league tables will be of no benefit to the children of Australia. The interpretation of data must be

made in the light of purpose and the wealth of other assessment data available from within


In commending teachers and schools for the role they play in ensuring an appropriate emphasis

on national testing, APPA President, Norm Hart, warned of the dangers ahead should the

pressures to perform in NAPLAN continue. Mr Hart said,

“The reality is that NAPLAN results will not improve year after year if the classroom focus

is driven by the narrow band of student learning assessed by these tests."

In an independent survey on the impact of NAPLAN in schools, commissioned by APPA and

conducted by public affairs consultants CANVASS in the lead up to this year's NAPLAN tests,

responses from over 1,300 primary school leaders were recorded.

The CANVASS Report states:

"For the fifty-eight percent of schools that spend class time preparing for NAPLAN,

results were spread fairly evenly between one week and ten weeks. Twenty-eight percent

allocate preparation time in the one to five weeks prior to the tests. Around ten percent

allocate time for NAPLAN preparation six to nine weeks before the tests and a further

nine percent start allocating time for preparation ten weeks out. Eleven percent allocate

preparation time more than ten weeks prior to the tests."

When asked how many hours per week they allocate in the run-up to NAPLAN, half of the

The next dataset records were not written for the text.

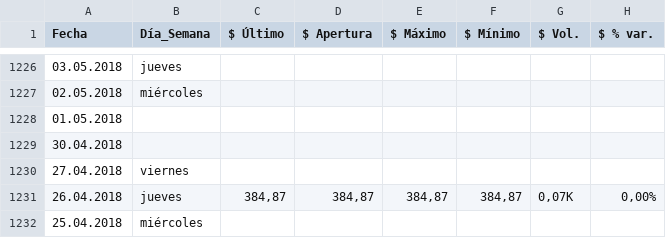
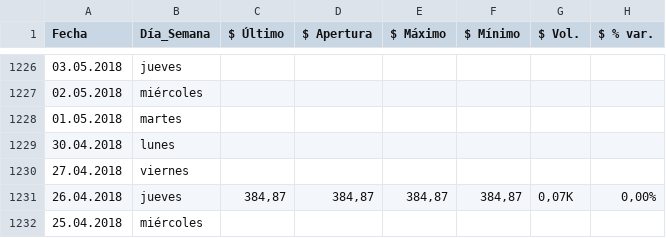
Before and after one commit to jnduje/DataScience_Coder, a CSV file: Desafio_1/MSFT_2017-2023.csv (was Desafio_1/MSFT_2017-2013.csv), drawn as a sheet; only a part is shown, gaps mark what is left out; the diff names each change by its address in the sheet, - before the commit and + after, or states it on an @@ line.

Commit message:
Update and rename MSFT_2017-2013.csv to MSFT_2017-2023.csv

```diff
--- a/Desafio_1/MSFT_2017-2013.csv
+++ b/Desafio_1/MSFT_2017-2023.csv
-B1228 (Día_Semana): (empty)
+B1228 (Día_Semana): martes
-B1229 (Día_Semana): (empty)
+B1229 (Día_Semana): lunes
```
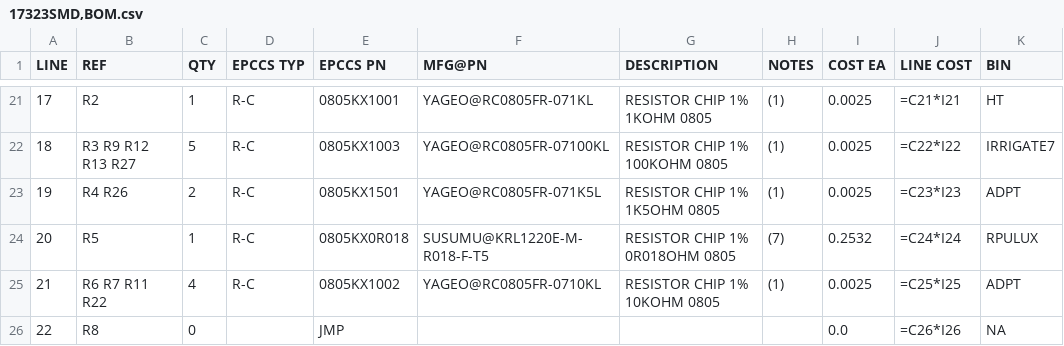
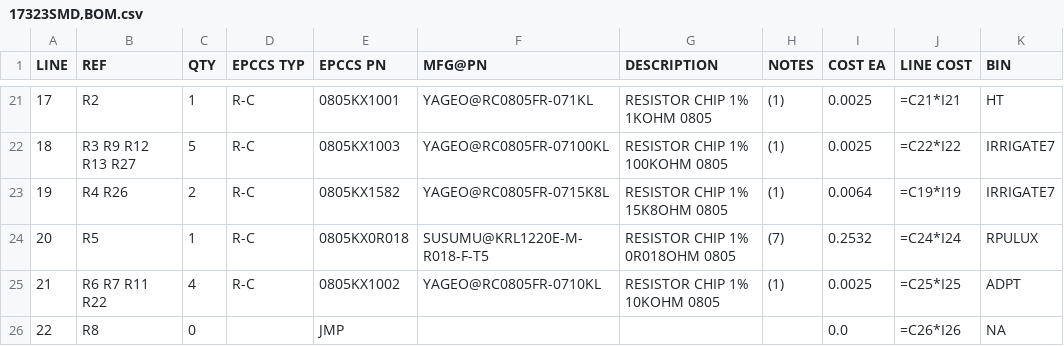
Before and after one commit to epccs/RPUlux, a CSV file: Hardware/Design/17323SMD,BOM.csv, drawn as a sheet; only a part is shown, gaps mark what is left out.

```diff
--- a/Hardware/Design/17323SMD,BOM.csv
+++ b/Hardware/Design/17323SMD,BOM.csv
@@ -22,3 +22,3 @@ LINE, REF, QTY, EPCCS TYP,EPCCS PN,MFG@PN, DESCRIPTION, NOTES, COST EA, LINE COS
 18,R3 R9 R12 R13 R27,5,R-C,0805KX1003,YAGEO@RC0805FR-07100KL,RESISTOR CHIP 1% 100KOHM 0805,(1),0.0025,=C22*I22,IRRIGATE7
-19,R4 R26,2,R-C,0805KX1501,YAGEO@RC0805FR-071K5L,RESISTOR CHIP 1% 1K5OHM 0805,(1),0.0025,=C23*I23,ADPT
+19,R4 R26,2,R-C,0805KX1582,YAGEO@RC0805FR-0715K8L,RESISTOR CHIP 1% 15K8OHM 0805,(1),0.0064,=C19*I19,IRRIGATE7
 20,R5,1,R-C,0805KX0R018,SUSUMU@KRL1220E-M-R018-F-T5,RESISTOR CHIP 1% 0R018OHM 0805,(7),0.2532,=C24*I24,RPULUX
```
Also changed, not shown: 10 other files.
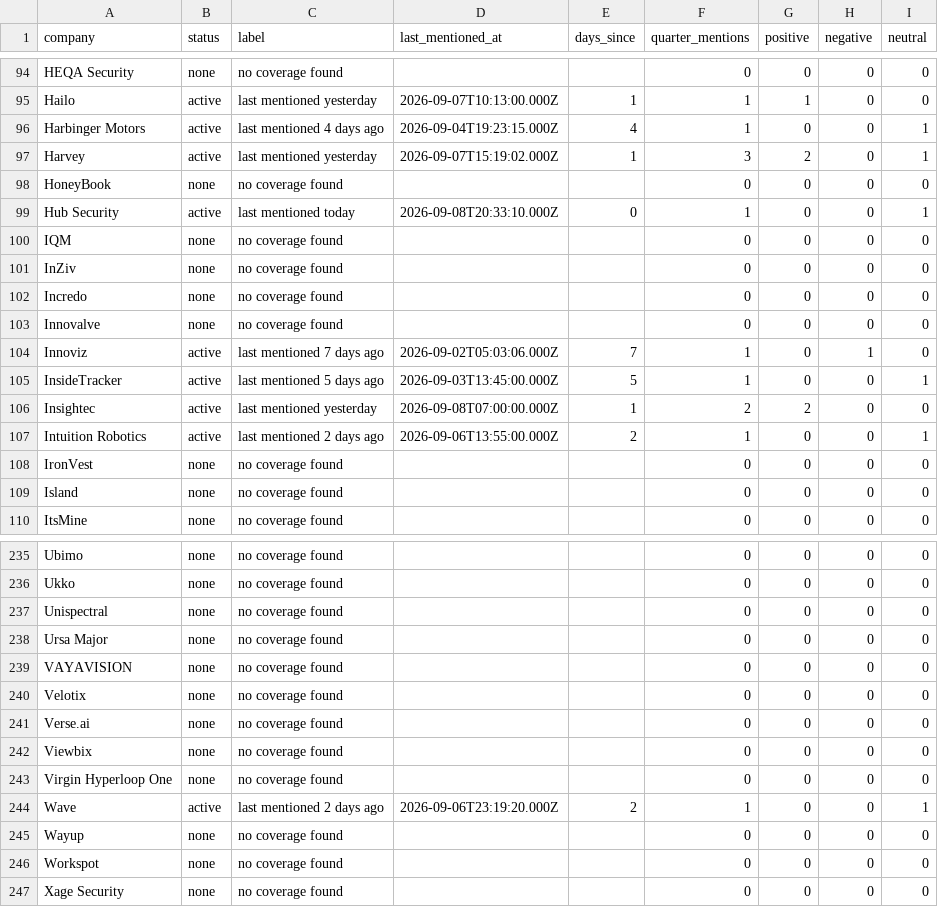
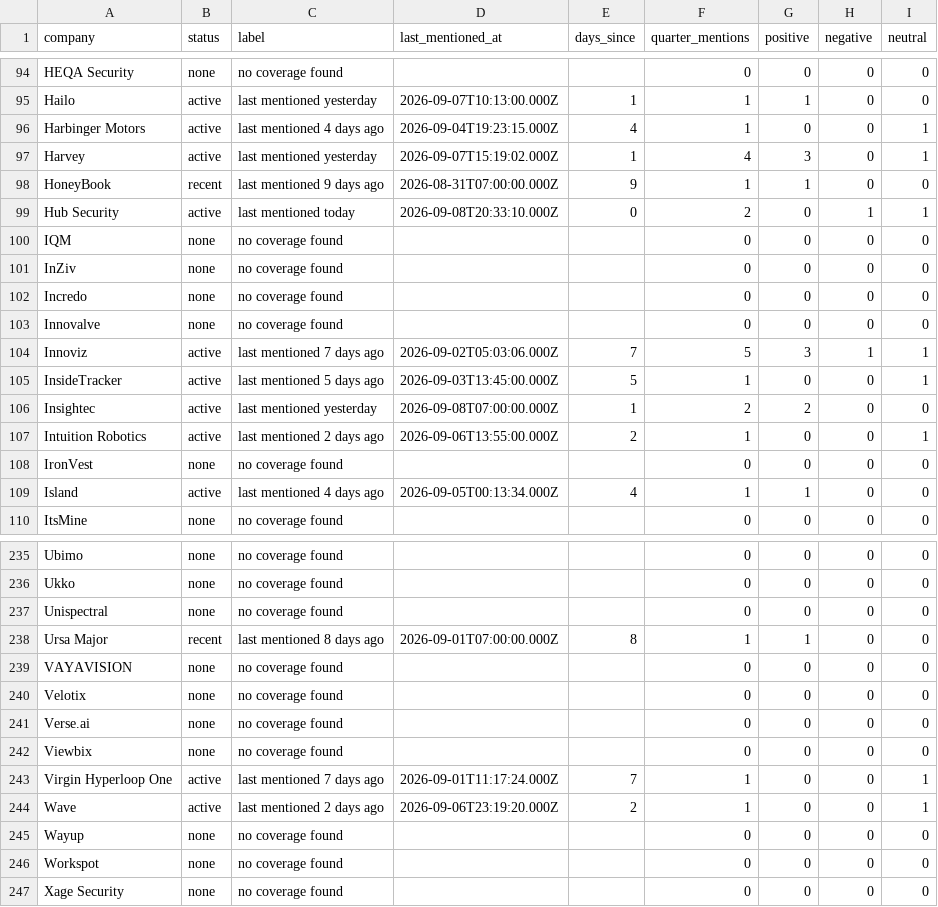
Before and after one commit to eladnm/ourcrowd, a CSV file: data/company-status.csv, drawn as a sheet; only a part is shown, gaps mark what is left out; the diff covers the shown part only.

```diff
--- a/data/company-status.csv
+++ b/data/company-status.csv
@@ -96,5 +96,5 @@ company,status,label,last_mentioned_at,days_since,quarter_mentions,positive,nega
 "Harbinger Motors","active","last mentioned 4 days ago","2026-09-04T19:23:15.000Z","4","1","0","0","1"
-"Harvey","active","last mentioned yesterday","2026-09-07T15:19:02.000Z","1","3","2","0","1"
-"HoneyBook","none","no coverage found","","","0","0","0","0"
-"Hub Security","active","last mentioned today","2026-09-08T20:33:10.000Z","0","1","0","0","1"
+"Harvey","active","last mentioned yesterday","2026-09-07T15:19:02.000Z","1","4","3","0","1"
+"HoneyBook","recent","last mentioned 9 days ago","2026-08-31T07:00:00.000Z","9","1","1","0","0"
+"Hub Security","active","last mentioned today","2026-09-08T20:33:10.000Z","0","2","0","1","1"
 "IQM","none","no coverage found","","","0","0","0","0"
@@ -103,3 +103,3 @@ company,status,label,last_mentioned_at,days_since,quarter_mentions,positive,nega
 "Innovalve","none","no coverage found","","","0","0","0","0"
-"Innoviz","active","last mentioned 7 days ago","2026-09-02T05:03:06.000Z","7","1","0","1","0"
+"Innoviz","active","last mentioned 7 days ago","2026-09-02T05:03:06.000Z","7","5","3","1","1"
 "InsideTracker","active","last mentioned 5 days ago","2026-09-03T13:45:00.000Z","5","1","0","0","1"
@@ -108,3 +108,3 @@ company,status,label,last_mentioned_at,days_since,quarter_mentions,positive,nega
 "IronVest","none","no coverage found","","","0","0","0","0"
-"Island","none","no coverage found","","","0","0","0","0"
+"Island","active","last mentioned 4 days ago","2026-09-05T00:13:34.000Z","4","1","1","0","0"
 "ItsMine","none","no coverage found","","","0","0","0","0"
@@ -237,3 +237,3 @@ company,status,label,last_mentioned_at,days_since,quarter_mentions,positive,nega
 "Unispectral","none","no coverage found","","","0","0","0","0"
-"Ursa Major","none","no coverage found","","","0","0","0","0"
+"Ursa Major","recent","last mentioned 8 days ago","2026-09-01T07:00:00.000Z","8","1","1","0","0"
 "VAYAVISION","none","no coverage found","","","0","0","0","0"
@@ -242,3 +242,3 @@ company,status,label,last_mentioned_at,days_since,quarter_mentions,positive,nega
 "Viewbix","none","no coverage found","","","0","0","0","0"
-"Virgin Hyperloop One","none","no coverage found","","","0","0","0","0"
+"Virgin Hyperloop One","active","last mentioned 7 days ago","2026-09-01T11:17:24.000Z","7","1","0","0","1"
 "Wave","active","last mentioned 2 days ago","2026-09-06T23:19:20.000Z","2","1","0","0","1"
```
Also changed, not shown: 97 edited cells elsewhere in this file, 4 other files.
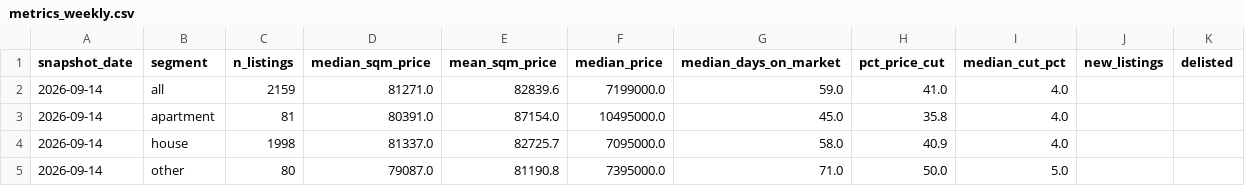
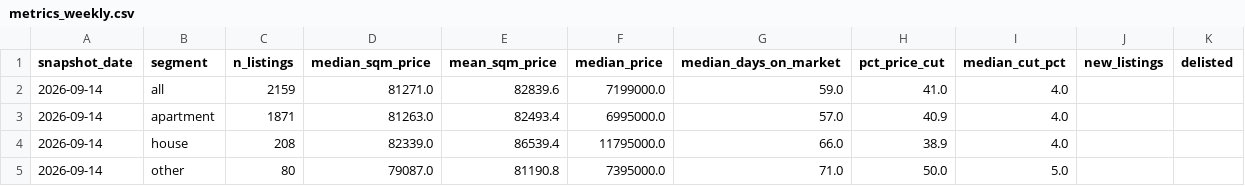
Before and after one commit to maxi1942/GeneralRepository, a CSV file: copenhagen-housing/data/metrics_weekly.csv, drawn as a sheet.

```diff
--- a/copenhagen-housing/data/metrics_weekly.csv
+++ b/copenhagen-housing/data/metrics_weekly.csv
@@ -2,4 +2,4 @@ snapshot_date,segment,n_listings,median_sqm_price,mean_sqm_price,median_price,me
 2026-09-14,all,2159,81271.0,82839.6,7199000.0,59.0,41.0,4.0,,
-2026-09-14,apartment,81,80391.0,87154.0,10495000.0,45.0,35.8,4.0,,
-2026-09-14,house,1998,81337.0,82725.7,7095000.0,58.0,40.9,4.0,,
+2026-09-14,apartment,1871,81263.0,82493.4,6995000.0,57.0,40.9,4.0,,
+2026-09-14,house,208,82339.0,86539.4,11795000.0,66.0,38.9,4.0,,
 2026-09-14,other,80,79087.0,81190.8,7395000.0,71.0,50.0,5.0,,
```
Also changed, not shown: 2 other files.
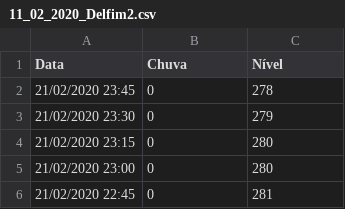
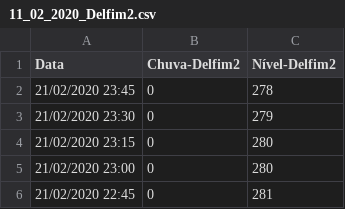
Before and after one commit to lucasjnmartins/DadosIA, a CSV file: Treino/11_02_2020_Delfim2.csv, drawn as a sheet; only a part is shown; the diff names each change by its address in the sheet, - before the commit and + after, or states it on an @@ line.

```diff
--- a/Treino/11_02_2020_Delfim2.csv
+++ b/Treino/11_02_2020_Delfim2.csv
-B1: Chuva
+B1: Chuva-Delfim2
-C1: Nível
+C1: Nível-Delfim2
```
Also changed, not shown: Treino/11_02_2020_Itajuba.csv, Treino/11_02_2020_Maria.csv, 2 other files.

respondents said their schools allocate between one and three hours each week and a further

twelve percent allocate four to five hours per week.

Mr Hart said,

"The fact that school leaders believe this use of learning time is necessary for NAPLAN

preparation clearly indicates the high stakes nature of the tests in the minds of parents,

students and teachers."



APPA accepts the advice to schools from Professor Barry McGaw, Chair of the Australian

Curriculum, Assessment and Reporting Authority (ACARA) Board that the best preparation for

NAPLAN is to provide a rich primary curriculum for students every day. Mr Hart said,

"Outside a few sessions to familiarise students with the layout of the tests and some

good advice about test techniques, spending long periods of time practising for NAPLAN

is counterproductive and may result in students developing negative attitudes to school

and learning. These children have their whole lives ahead of them and we must keep

them switched on to learning."

Mr Hart went on to call for education authorities to provide firm guidelines about the types of

activities that constitute appropriate NAPLAN preparation and how much time should be spent

on them.

APPA believes primary principals will welcome guidelines that put the focus back on children's

learning rather than student testing.

The Australian Primary Principals Association represents 7,200 Government, Catholic and

Independent primary school principals across Australia.


Media contact:

Steve Portlock (APPA Deputy President)

0407 714 456